Jose Ortega y Gasset (1883-1955), the most widely known and well liked of Spanish philosophers, was much admired in the United States from the 1930s through the 1960s for Revolt of the Masses, History as a System, and Dehumanization of Art, among other works. Those popular works, however, poorly reflected the complexity of Ortega's philosophy. In this first historical analysis of all the parts of Ortega's total thought, John Graham explores the extent to which Ortega's metaphysics was built not only on a native Spanish realism but also upon the pragmatism of William James. Graham details the extent to which Ortega developed an existentialsim before Martin Heidegger and a new historicism less absolute than Benedetto Croce's, by means of a phenomenological method-all within a comprehensive philosophy of life similar to Wilhelm Dilthey's, but more realist and social. In addition, an extensive bibliographical essay examines how Ortega's philosophy, as a whole and in each part, has stood in the estimation of critics worldwide from the 1920s to the present.
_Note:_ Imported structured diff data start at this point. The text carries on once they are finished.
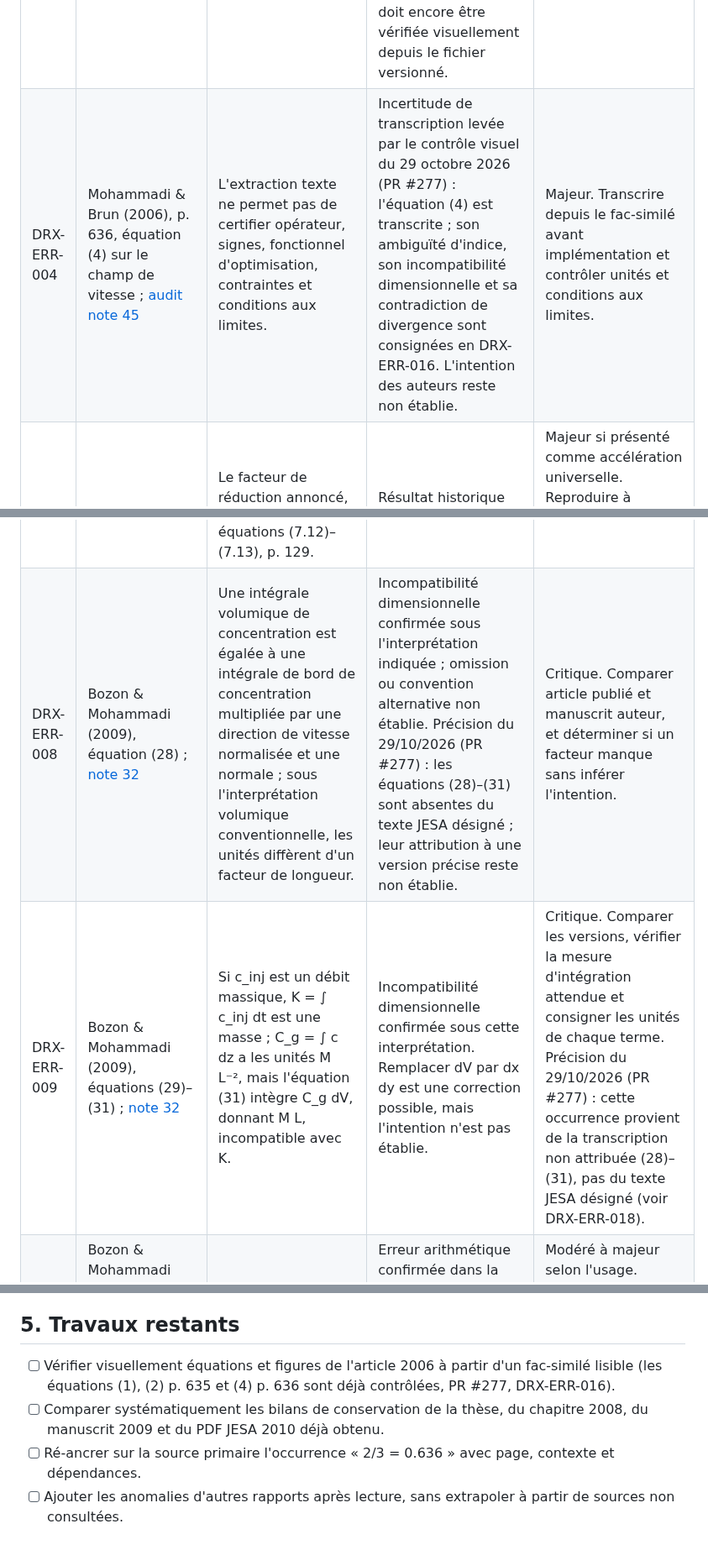
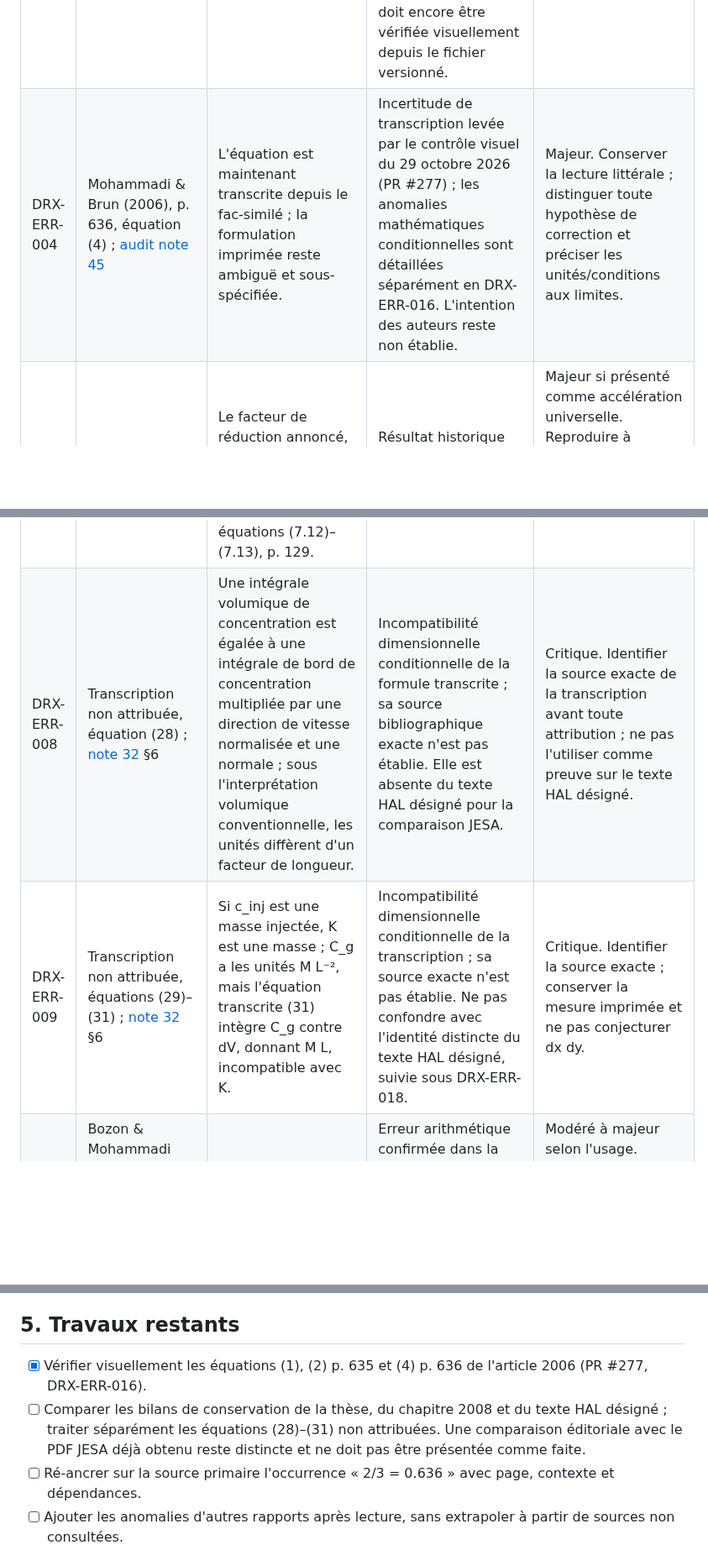
Before and after one commit to JM-Brun/J-DriftX, a Markdown page: docs/46-registre-erreurs-incoherences-documentaires.md, 3 parts joined by grey strips. Shown at 84% size. Rendered like a GitHub page; blank space fills up the shorter version.

Commit message:
docs: reconcile anomaly register with audited sources

```diff
--- a/docs/46-registre-erreurs-incoherences-documentaires.md
+++ b/docs/46-registre-erreurs-incoherences-documentaires.md
@@ -23,12 +23,12 @@ Impact : **critique** (conclusion centrale ou bilan physique potentiellement inv
 | DRX-ERR-001 | Mohammadi & Brun (2006), pp. 635–636, pseudo-distance ; [audit note 45](45-audit-article-mohammadi-brun-2006.md) | La pseudo-distance orientée peut ne pas vérifier séparation, symétrie ni inégalité triangulaire. | Limite structurelle explicitement reconnue par les auteurs, pas une erreur démontrée. | Modéré. Préserver l'orientation et ne pas imposer artificiellement les axiomes d'une métrique standard. |
 | DRX-ERR-002 | Mohammadi & Brun (2006), caractéristiques et projection ; [audit note 45](45-audit-article-mohammadi-brun-2006.md) | Existence/unicité des caractéristiques et unicité de projection sont supposées ou traitées par heuristique sans spécification complète dans le texte accessible. | Hypothèses insuffisamment formalisées ; erreur de source non établie. | Majeur. Transcrire le fac-similé, formaliser domaine/régularité et tester stagnation, projections multiples, trajectoires inatteignables et sorties de domaine. |
 | DRX-ERR-003 | Mohammadi & Brun (2006), p. 636, contrainte intégrale globale ; [notes 45](45-audit-article-mohammadi-brun-2006.md) et [32](32-conservation-coordonnees-travel-time.md) | L'intégrale globale de concentration sur le volume, associée à la quantité émise, ne démontre pas à elle seule la constance du flux sur chaque surface iso-temps. | Distinction logique confirmée ; validité du bilan physique historique à reconstruire. Le PDF éditeur est présent dans `raw/`; l'accès web automatisé a renvoyé 403, ce qui bloque cette voie de consultation mais ne signifie pas que le binaire est absent. La formule exacte doit encore être vérifiée visuellement depuis le fichier versionné. | Critique. Vérifier la transcription, unités, durée d'émission, sources/puits, dépôt et frontières ; tester des cas analytiques. |
-| DRX-ERR-004 | Mohammadi & Brun (2006), p. 636, équation (4) sur le champ de vitesse ; [audit note 45](45-audit-article-mohammadi-brun-2006.md) | L'extraction texte ne permet pas de certifier opérateur, signes, fonctionnel d'optimisation, contraintes et conditions aux limites. | Incertitude de transcription levée par le contrôle visuel du 29 octobre 2026 (PR #277) : l'équation (4) est transcrite ; son ambiguïté d'indice, son incompatibilité dimensionnelle et sa contradiction de divergence sont consignées en DRX-ERR-016. L'intention des auteurs reste non établie. | Majeur. Transcrire depuis le fac-similé avant implémentation et contrôler unités et conditions aux limites. |
+| DRX-ERR-004 | Mohammadi & Brun (2006), p. 636, équation (4) ; [audit note 45](45-audit-article-mohammadi-brun-2006.md) | L'équation est maintenant transcrite depuis le fac-similé ; la formulation imprimée reste ambiguë et sous-spécifiée. | Incertitude de transcription levée par le contrôle visuel du 29 octobre 2026 (PR #277) ; les anomalies mathématiques conditionnelles sont détaillées séparément en DRX-ERR-016. L'intention des auteurs reste non établie. | Majeur. Conserver la lecture littérale ; distinguer toute hypothèse de correction et préciser les unités/conditions aux limites. |
 | DRX-ERR-005 | Mohammadi & Brun (2006), pp. 636–638 ; [audit note 45](45-audit-article-mohammadi-brun-2006.md) | Le facteur de réduction annoncé, environ 10³–10⁴ par évaluation ponctuelle, dépend du protocole et des tailles de problème rapportés. | Résultat historique contextuel ; généralisation non démontrée, ce n'est pas en soi une erreur. | Majeur si présenté comme accélération universelle. Reproduire à précision comparable et séparer coût de préparation, calibration, coût par requête, champ complet, mémoire et erreur. |
 | DRX-ERR-006 | Mohammadi & Brun (2006), pp. 637–638 ; [audit note 45](45-audit-article-mohammadi-brun-2006.md) | Le texte indique que les campagnes de mesure de terrain nécessaires à la validation sont prévues ultérieurement. | Limite de preuve explicitement documentée, pas une erreur. | Majeur si des simulations sont présentées comme validation terrain indépendante. Distinguer résultats synthétiques et validation empirique. |
 | DRX-ERR-007 | Brun & Mohammadi (2008), §2.2, p. imprimée 248 ; [note 32](32-conservation-coordonnees-travel-time.md) et [audit de thèse §3.1](43-audit-these-brun-conservation-g0s.md) | Deux alternatives sont imprimées pour $c^+$ : intégrale verticale de $c_l$ ou produit $u_l^+c_l$, puis $C=\int c^+d\sigma$ est présenté comme quantité à conserver. Sous $[c_l]=ML^{-3}$ et $u_l^+$ sans dimension, les deux alternatives ne sont pas dimensionnellement équivalentes ; la seconde intégrée sur une aire donne $ML^{-1}$, pas une masse. La même formule est reprise dans la thèse, équations (7.12)–(7.13), p. 129. | **Incohérence dimensionnelle publiée confirmée** sous les unités explicites et visuellement vérifiée sur les copies consultées. L'intention de correction (coquille, variable mal définie, ou confusion de grandeurs) reste indéterminée ; aucune réparation unique ne peut être attribuée aux auteurs. | Critique. Ne pas corriger la transcription historique ; définir une quantité cohérente pour la reconstruction et expliciter si l'on conserve une masse, un débit massique ou une concentration pondérée. |
-| DRX-ERR-008 | Bozon & Mohammadi (2009), équation (28) ; [note 32](32-conservation-coordonnees-travel-time.md) | Une intégrale volumique de concentration est égalée à une intégrale de bord de concentration multipliée par une direction de vitesse normalisée et une normale ; sous l'interprétation volumique conventionnelle, les unités diffèrent d'un facteur de longueur. | Incompatibilité dimensionnelle confirmée sous l'interprétation indiquée ; omission ou convention alternative non établie. Précision du 29/10/2026 (PR #277) : les équations (28)–(31) sont absentes du texte JESA désigné ; leur attribution à une version précise reste non établie. | Critique. Comparer article publié et manuscrit auteur, et déterminer si un facteur manque sans inférer l'intention. |
-| DRX-ERR-009 | Bozon & Mohammadi (2009), équations (29)–(31) ; [note 32](32-conservation-coordonnees-travel-time.md) | Si c_inj est un débit massique, K = ∫ c_inj dt est une masse ; C_g = ∫ c dz a les unités M L⁻², mais l'équation (31) intègre C_g dV, donnant M L, incompatible avec K. | Incompatibilité dimensionnelle confirmée sous cette interprétation. Remplacer dV par dx dy est une correction possible, mais l'intention n'est pas établie. | Critique. Comparer les versions, vérifier la mesure d'intégration attendue et consigner les unités de chaque terme. Précision du 29/10/2026 (PR #277) : cette occurrence provient de la transcription non attribuée (28)–(31), pas du texte JESA désigné (voir DRX-ERR-018). |
+| DRX-ERR-008 | Transcription non attribuée, équation (28) ; [note 32](32-conservation-coordonnees-travel-time.md) §6 | Une intégrale volumique de concentration est égalée à une intégrale de bord de concentration multipliée par une direction de vitesse normalisée et une normale ; sous l'interprétation volumique conventionnelle, les unités diffèrent d'un facteur de longueur. | Incompatibilité dimensionnelle conditionnelle de la formule transcrite ; sa source bibliographique exacte n'est pas établie. Elle est absente du texte HAL désigné pour la comparaison JESA. | Critique. Identifier la source exacte de la transcription avant toute attribution ; ne pas l'utiliser comme preuve sur le texte HAL désigné. |
+| DRX-ERR-009 | Transcription non attribuée, équations (29)–(31) ; [note 32](32-conservation-coordonnees-travel-time.md) §6 | Si c_inj est une masse injectée, K est une masse ; C_g a les unités M L⁻², mais l'équation transcrite (31) intègre C_g contre dV, donnant M L, incompatible avec K. | Incompatibilité dimensionnelle conditionnelle de la transcription ; sa source exacte n'est pas établie. Ne pas confondre avec l'identité distincte du texte HAL désigné, suivie sous DRX-ERR-018. | Critique. Identifier la source exacte ; conserver la mesure imprimée et ne pas conjecturer dx dy. |
 | DRX-ERR-010 | Bozon & Mohammadi (2009), occurrence « 2/3 = 0.636 » rapportée dans l'audit du corpus | 2/3 ≈ 0,667 ; 0,636 est proche de 2/π ≈ 0,637. | Erreur arithmétique confirmée dans la transcription rapportée ; expression voulue inconnue. Page et contexte exacts à ré-ancrer à la source. | Modéré à majeur selon l'usage. Vérifier le fac-similé, retrouver les calculs dépendants et corriger uniquement la reconstruction. |
 | DRX-ERR-011 | Thèse de Brun, équations (7.12)–(7.13), p. 129 ; [audit de thèse §3](43-audit-these-brun-conservation-g0s.md) | La thèse reprend la formule à deux branches déjà imprimée dans le chapitre de 2008. Avec $[c_{loc}]=ML^{-3}$ et $u_{loc}^+$ sans dimension, la seconde branche rend $M_C=\int c^+d\sigma$ dimensionnellement égal à $ML^{-1}$, alors que la première donne une masse. | **Résolu sur le plan du diagnostic dimensionnel :** incohérence confirmée dans le texte consulté, héritée du chapitre 2008 ; l'intention corrective (coquille ou erreur conceptuelle de formulation) reste indéterminée. L'obtention du PDF de thèse par une voie appropriée est déjà documentée ; l'identité binaire avec le fichier HAL déjà obtenu est un contrôle distinct à marquer manquant uniquement si les éléments archivés ne le documentent pas. | Critique. Ne pas attribuer la faute à la seule thèse ni corriger l'équation publiée par conjecture. Choisir une définition dimensionnellement cohérente pour la baseline et distinguer masse, débit massique et concentration pondérée. |
 | DRX-ERR-012 | Manuscrit HAL hal-00468863 (2009) vs article JESA 44(4–5), 445–461 (2010) ; [références](references.md) | Les versions sont des objets bibliographiques distincts. Le PDF JESA a déjà été obtenu par une voie appropriée selon le propriétaire du projet, mais il n'est pas versionné dans `raw/` et sa comparaison avec le manuscrit 2009 n'est pas terminée. | Métadonnées/version JESA identifiées ; contenu inter-version à comparer. Ne pas assimiler les deux documents ni présenter le manuscrit comme version de record. | Majeur. Exploiter le fichier JESA déjà obtenu, consigner version/pagination/équations, puis comparer aux passages correspondants du manuscrit. Mise à jour du 29/10/2026 (PR #277) : le mainteneur désigne le manuscrit HAL hal-00468863 comme texte JESA de comparaison pour l'audit ; l'identité avec la version de record (hal-02594312) reste non certifiée. Ne pas relancer l'acquisition. |
@@ -100,8 +100,8 @@ Les tests sont des garde-fous sur des propriétés précises ; ils ne prouvent p
 
 ## 5. Travaux restants
 
-- [ ] Vérifier visuellement équations et figures de l'article 2006 à partir d'un fac-similé lisible (les équations (1), (2) p. 635 et (4) p. 636 sont déjà contrôlées, PR #277, DRX-ERR-016).
-- [ ] Comparer systématiquement les bilans de conservation de la thèse, du chapitre 2008, du manuscrit 2009 et du PDF JESA 2010 déjà obtenu.
+- [x] Vérifier visuellement les équations (1), (2) p. 635 et (4) p. 636 de l'article 2006 (PR #277, DRX-ERR-016).
+- [ ] Comparer les bilans de conservation de la thèse, du chapitre 2008 et du texte HAL désigné ; traiter séparément les équations (28)–(31) non attribuées. Une comparaison éditoriale avec le PDF JESA déjà obtenu reste distincte et ne doit pas être présentée comme faite.
 - [ ] Ré-ancrer sur la source primaire l'occurrence « 2/3 = 0.636 » avec page, contexte et dépendances.
 - [ ] Ajouter les anomalies d'autres rapports après lecture, sans extrapoler à partir de sources non consultées.
 - [ ] Relier les anomalies mathématiques à un test analytique, un test dimensionnel ou une preuve explicite lorsque possible.
```
Also changed, not shown: other parts of docs/46-registre-erreurs-incoherences-documentaires.md (+1 -1 lines).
Over ten years in preparation, A Pragmatist Philosophy of Life in Ortega y Gasset reveals how open, adaptable, and inventive was pragmatism as Ortega elaborated its philosophical implications and applications for Spain, Europe, and the Americas. It is based on extensive use of the twelve volumes of Ortega's Obras completas, the eighty microfilm reels of his archive in the Library of Congress, and his private library of fifteen hundred volumes in Madrid. These sources, many of which have not been available previously, provide the essential evidence needed to demonstrate the novelty and subtlety, the diversity and unity, of Ortega's thematic "system" of thought.
Students and scholars of intellectual history, Spanish literature, and philosophy will welcome this important new study.